Front-end code change data >>
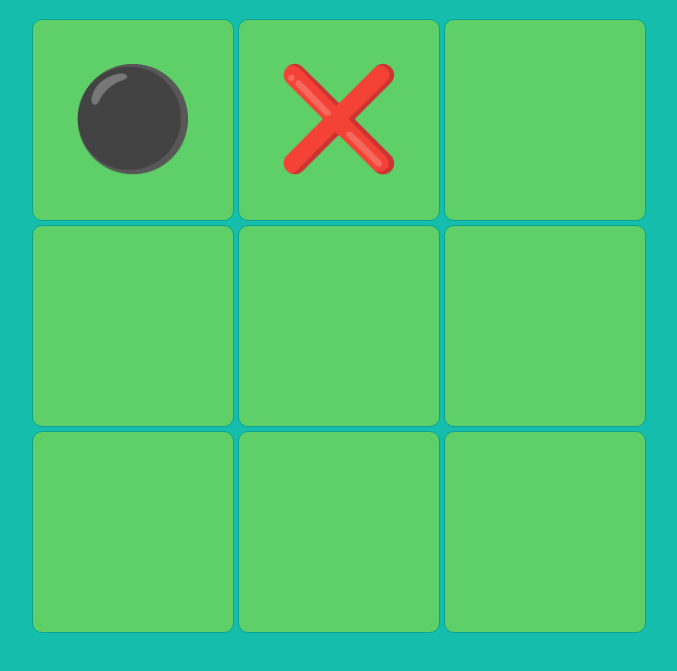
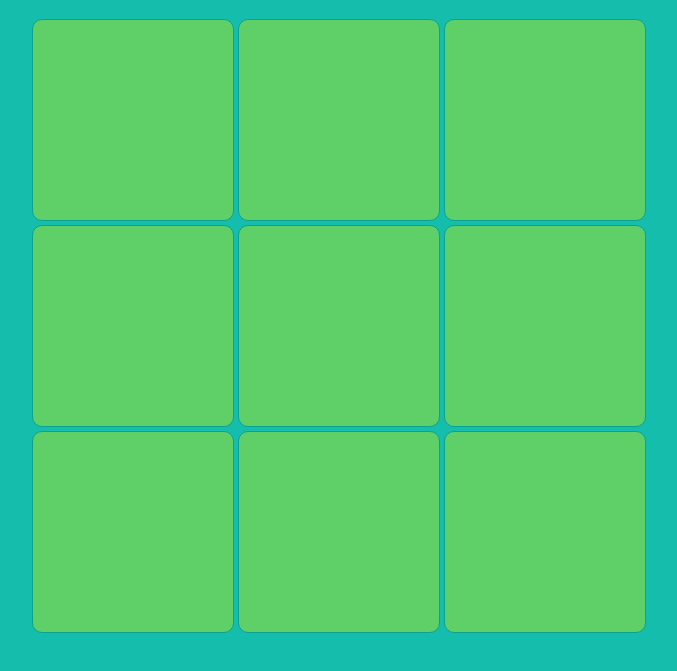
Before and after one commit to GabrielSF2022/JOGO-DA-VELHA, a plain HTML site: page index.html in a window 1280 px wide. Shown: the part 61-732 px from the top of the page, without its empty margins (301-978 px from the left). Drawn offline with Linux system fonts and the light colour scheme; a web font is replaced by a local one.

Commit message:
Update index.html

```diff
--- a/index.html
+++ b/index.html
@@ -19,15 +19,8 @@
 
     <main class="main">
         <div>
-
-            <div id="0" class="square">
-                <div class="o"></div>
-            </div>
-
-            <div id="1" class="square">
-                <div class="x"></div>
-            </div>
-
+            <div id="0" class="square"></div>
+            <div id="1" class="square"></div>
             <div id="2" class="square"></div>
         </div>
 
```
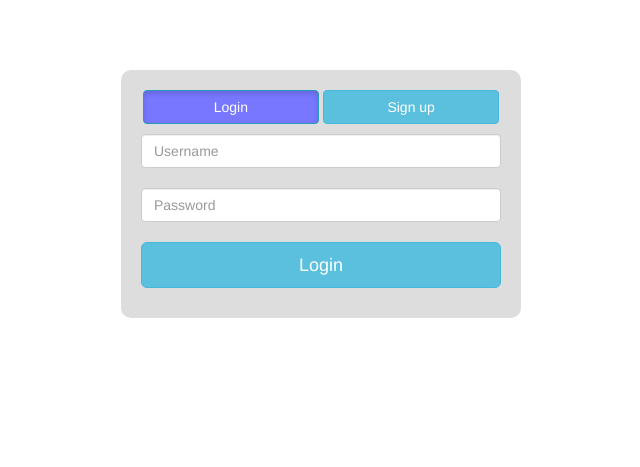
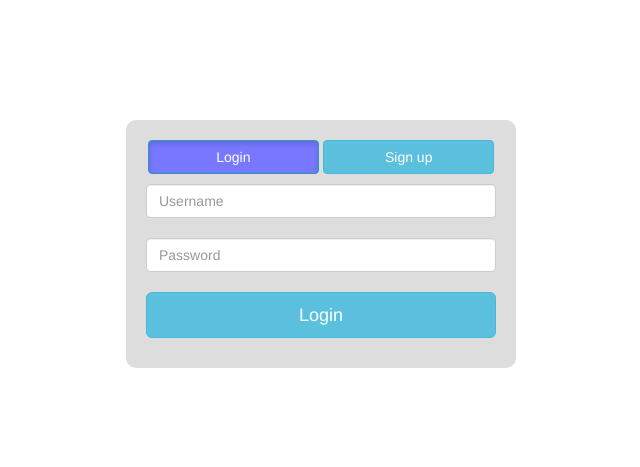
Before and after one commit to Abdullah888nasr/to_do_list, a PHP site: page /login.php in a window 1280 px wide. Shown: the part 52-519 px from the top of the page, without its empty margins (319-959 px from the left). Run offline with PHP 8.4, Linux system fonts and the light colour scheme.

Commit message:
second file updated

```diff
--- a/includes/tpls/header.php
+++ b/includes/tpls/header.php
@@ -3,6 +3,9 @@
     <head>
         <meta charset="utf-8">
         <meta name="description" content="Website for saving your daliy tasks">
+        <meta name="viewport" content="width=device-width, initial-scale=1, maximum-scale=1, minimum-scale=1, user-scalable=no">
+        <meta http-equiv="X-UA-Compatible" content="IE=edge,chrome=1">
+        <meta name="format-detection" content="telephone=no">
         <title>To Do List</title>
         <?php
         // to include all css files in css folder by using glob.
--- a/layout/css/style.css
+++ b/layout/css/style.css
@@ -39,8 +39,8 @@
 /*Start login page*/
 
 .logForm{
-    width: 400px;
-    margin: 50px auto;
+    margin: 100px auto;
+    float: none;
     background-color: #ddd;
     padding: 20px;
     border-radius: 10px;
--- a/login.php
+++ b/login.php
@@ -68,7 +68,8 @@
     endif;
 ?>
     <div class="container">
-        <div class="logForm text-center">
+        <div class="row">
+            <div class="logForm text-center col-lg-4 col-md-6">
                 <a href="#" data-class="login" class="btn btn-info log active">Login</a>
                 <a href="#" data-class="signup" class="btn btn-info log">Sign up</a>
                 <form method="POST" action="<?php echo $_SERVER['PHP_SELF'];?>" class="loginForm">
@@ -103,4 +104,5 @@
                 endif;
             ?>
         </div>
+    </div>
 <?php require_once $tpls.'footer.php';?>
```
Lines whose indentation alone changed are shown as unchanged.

TASK BRIEF >> Copy each line of the data above that holds "tpls".

SOLUTION TO THIS PROBLEM >>
--- a/includes/tpls/header.php
+++ b/includes/tpls/header.php
 <?php require_once $tpls.'footer.php';?>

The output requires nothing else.